WHAT THE TASK ASKS –
Needed from the data below: all lines that contain the word "displayHeight".

━━━━━ RECORDS PROVIDED

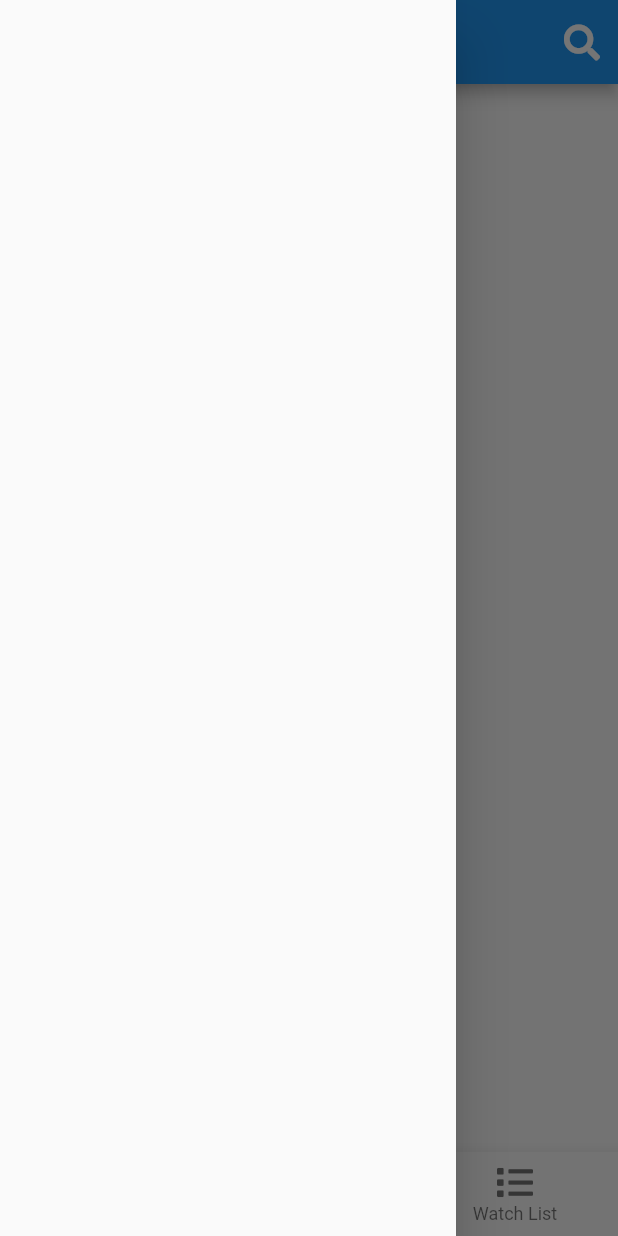
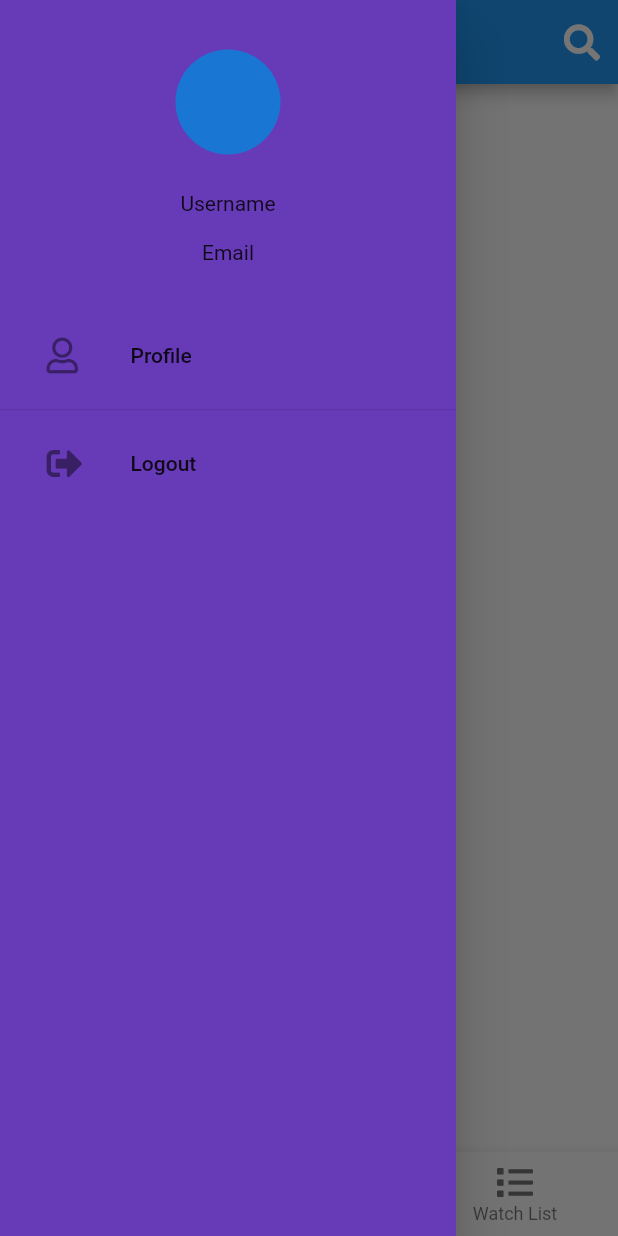
Before and after one commit to gilprad/simple-movie-app, a Flutter app: the screen it shows after launch, with the side drawer open, on a phone screen of 412 x 824 dp. Run offline on Flutter 3.47's test engine with Material 2 defaults, Android fonts, the phone set to English and light mode, and no system bars; our stand-ins replace font_awesome_flutter.

Commit message:
setting up each page

```diff
--- a/lib/components/bottom_nav.dart
+++ /dev/null
@@ -1,31 +0,0 @@
-import 'package:flutter/material.dart';
-import 'package:font_awesome_flutter/font_awesome_flutter.dart';
-
-class BottomNavBar extends StatefulWidget {
-  const BottomNavBar({Key? key}) : super(key: key);
-
-  @override
-  _BottomNavBarState createState() => _BottomNavBarState();
-}
-
-class _BottomNavBarState extends State<BottomNavBar> {
-  @override
-  Widget build(BuildContext context) {
-    return BottomNavigationBar(
-      items: const <BottomNavigationBarItem>[
-        BottomNavigationBarItem(
-          icon: FaIcon(FontAwesomeIcons.compass),
-          label: 'Explore',
-        ),
-        BottomNavigationBarItem(
-          icon: FaIcon(FontAwesomeIcons.heart),
-          label: 'Favorited',
-        ),
-        BottomNavigationBarItem(
-          icon: FaIcon(FontAwesomeIcons.list),
-          label: 'Watch List',
-        )
-      ],
-    );
-  }
-}
--- a/lib/components/drawer.dart
+++ b/lib/components/drawer.dart
@@ -1,4 +1,7 @@
 import 'package:flutter/material.dart';
+import 'package:font_awesome_flutter/font_awesome_flutter.dart';
+import 'package:simple_movie_app/helper/responsive.dart';
+import 'package:simple_movie_app/screens/profile_screen.dart';
 
 class CustomDrawer extends StatefulWidget {
   const CustomDrawer({Key? key}) : super(key: key);
@@ -11,7 +14,50 @@ class _CustomDrawerState extends State<CustomDrawer> {
   @override
   Widget build(BuildContext context) {
     return Drawer(
-      child: Container(),
+      child: Container(
+        color: Colors.deepPurple,
+        child: Column(
+          children: [
+            SizedBox(
+              height: displayHeight(context) * 0.04,
+            ),
+            CircleAvatar(
+              radius: 35,
+            ),
+            SizedBox(
+              height: displayHeight(context) * 0.03,
+            ),
+            Text('Username'),
+            SizedBox(
+              height: displayHeight(context) * 0.02,
+            ),
+            Text('Email'),
+            SizedBox(
+              height: displayHeight(context) * 0.04,
+            ),
+            Padding(
+              padding: const EdgeInsets.symmetric(horizontal: 15),
+              child: ListTile(
+                leading: FaIcon(FontAwesomeIcons.user),
+                title: Text('Profile'),
+                onTap: () {
+                  Navigator.of(context).push(
+                      MaterialPageRoute(builder: (context) => ProfileScreen()));
+                },
+              ),
+            ),
+            const Divider(),
+            Padding(
+              padding: const EdgeInsets.symmetric(horizontal: 15),
+              child: ListTile(
+                leading: FaIcon(FontAwesomeIcons.signOutAlt),
+                title: Text('Logout'),
+                onTap: () {},
+              ),
+            )
+          ],
+        ),
+      ),
     );
   }
 }
--- a/lib/helper/responsive.dart
+++ b/lib/helper/responsive.dart
@@ -0,0 +1,13 @@
+import 'package:flutter/material.dart';
+
+Size displaySize(BuildContext context) {
+  return MediaQuery.of(context).size;
+}
+
+double displayHeight(BuildContext context, {int number = 1}) {
+  return displaySize(context).height * number;
+}
+
+double displayWidth(BuildContext context, {int number = 1}) {
+  return displaySize(context).width * number;
+}
--- a/lib/main.dart
+++ b/lib/main.dart
@@ -13,7 +13,7 @@ class MyApp extends StatelessWidget {
   // This widget is the root of your application.
   @override
   Widget build(BuildContext context) {
-    return const MaterialApp(
+    return MaterialApp(
       debugShowCheckedModeBanner: false,
       home: HomeScreen(),
     );
--- a/lib/screens/explore_screen.dart
+++ b/lib/screens/explore_screen.dart
@@ -0,0 +1,54 @@
+import 'package:flutter/material.dart';
+
+class ExploreScreen extends StatefulWidget {
+  const ExploreScreen({Key? key}) : super(key: key);
+
+  @override
+  _ExploreScreenState createState() => _ExploreScreenState();
+}
+
+class _ExploreScreenState extends State<ExploreScreen> {
+  @override
+  Widget build(BuildContext context) {
+    return SingleChildScrollView(
+      child: Container(
+        child: Column(
+          children: [
+            buildTopRatedMovies(),
+            const SizedBox(
+              height: 20,
+            ),
+            buildPopularMovies(),
+            const SizedBox(
+              height: 20,
+            ),
+            buildUpcomingMovies()
+          ],
+        ),
+      ),
+    );
+  }
+
+  Widget buildTopRatedMovies() {
+    return Center(
+        child: Text(
+      'Top Rated',
+    ));
+  }
+
+  Widget buildPopularMovies() {
+    return Center(
+      child: Text(
+        'Popular',
+      ),
+    );
+  }
+
+  Widget buildUpcomingMovies() {
+    return Center(
+      child: Text(
+        'Upcoming',
+      ),
+    );
+  }
+}
--- a/lib/screens/home_screen.dart
+++ b/lib/screens/home_screen.dart
@@ -1,7 +1,9 @@
 import 'package:flutter/material.dart';
 import 'package:font_awesome_flutter/font_awesome_flutter.dart';
-import 'package:simple_movie_app/components/bottom_nav.dart';
 import 'package:simple_movie_app/components/drawer.dart';
+import 'package:simple_movie_app/screens/explore_screen.dart';
+import 'package:simple_movie_app/screens/favorited_screen.dart';
+import 'package:simple_movie_app/screens/watchlist_screen.dart';
 
 class HomeScreen extends StatefulWidget {
   const HomeScreen({Key? key}) : super(key: key);
@@ -11,19 +13,77 @@ class HomeScreen extends StatefulWidget {
 }
 
 class _HomeScreenState extends State<HomeScreen> {
+  static List<Widget> pages = [
+    ExploreScreen(),
+    FavoritedScreen(),
+    WatchListScreen()
+  ];
   String appBarTitle = 'Simple Movie App';
   @override
   Widget build(BuildContext context) {
-    return Scaffold(
-      bottomNavigationBar: BottomNavBar(),
+    return SafeArea(
+      child: Scaffold(
+        bottomNavigationBar: BottomNavigationBar(
+          items: const <BottomNavigationBarItem>[
+            BottomNavigationBarItem(
+              icon: FaIcon(FontAwesomeIcons.compass),
+              label: 'Explore',
+            ),
+            BottomNavigationBarItem(
+              icon: FaIcon(FontAwesomeIcons.heart),
+              label: 'Favorited',
+            ),
+            BottomNavigationBarItem(
+              icon: FaIcon(FontAwesomeIcons.list),
+              label: 'Watch List',
+            )
+          ],
+        ),
         drawer: CustomDrawer(),
         appBar: AppBar(
           title: Text(appBarTitle),
           actions: [
             IconButton(
-              onPressed: () {}, icon: const FaIcon(FontAwesomeIcons.search))
+                onPressed: () {
+                  showSearch(context: context, delegate: SearchScreen());
+                },
+                icon: const FaIcon(FontAwesomeIcons.search))
           ],
+        ),
+        body: IndexedStack(
+          index: 0,
+          children: pages,
+        ),
       ),
     );
   }
 }
+
+class SearchScreen extends SearchDelegate {
+  @override
+  String get searchFieldLabel => 'Search Movies';
+
+  @override
+  List<Widget>? buildActions(BuildContext context) {
+    // TODO: implement buildActions
+    throw UnimplementedError();
+  }
+
+  @override
+  Widget? buildLeading(BuildContext context) {
+    // TODO: implement buildLeading
+    throw UnimplementedError();
+  }
+
+  @override
+  Widget buildResults(BuildContext context) {
+    // TODO: implement buildResults
+    throw UnimplementedError();
+  }
+
+  @override
+  Widget buildSuggestions(BuildContext context) {
+    // TODO: implement buildSuggestions
+    throw UnimplementedError();
+  }
+}
```
Also changed, not shown: lib/screens/detail_page_screen.dart (+22 -0 lines), lib/screens/favorited_screen.dart (+15 -0 lines), lib/screens/introduction_screen.dart (+15 -0 lines), lib/screens/profile_screen.dart (+55 -0 lines), lib/screens/screen.dart (deleted, +0 -8 lines), lib/screens/splash_screen.dart (+15 -0 lines), lib/screens/watchlist_screen.dart (+15 -0 lines), lib/components/component.dart (deleted). Lines whose indentation alone changed are shown as unchanged.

━━━━━━━━━━

RESPONSE TO THIS TASK –
+              height: displayHeight(context) * 0.04,
+              height: displayHeight(context) * 0.03,
+              height: displayHeight(context) * 0.02,
+              height: displayHeight(context) * 0.04,
+double displayHeight(BuildContext context, {int number = 1}) {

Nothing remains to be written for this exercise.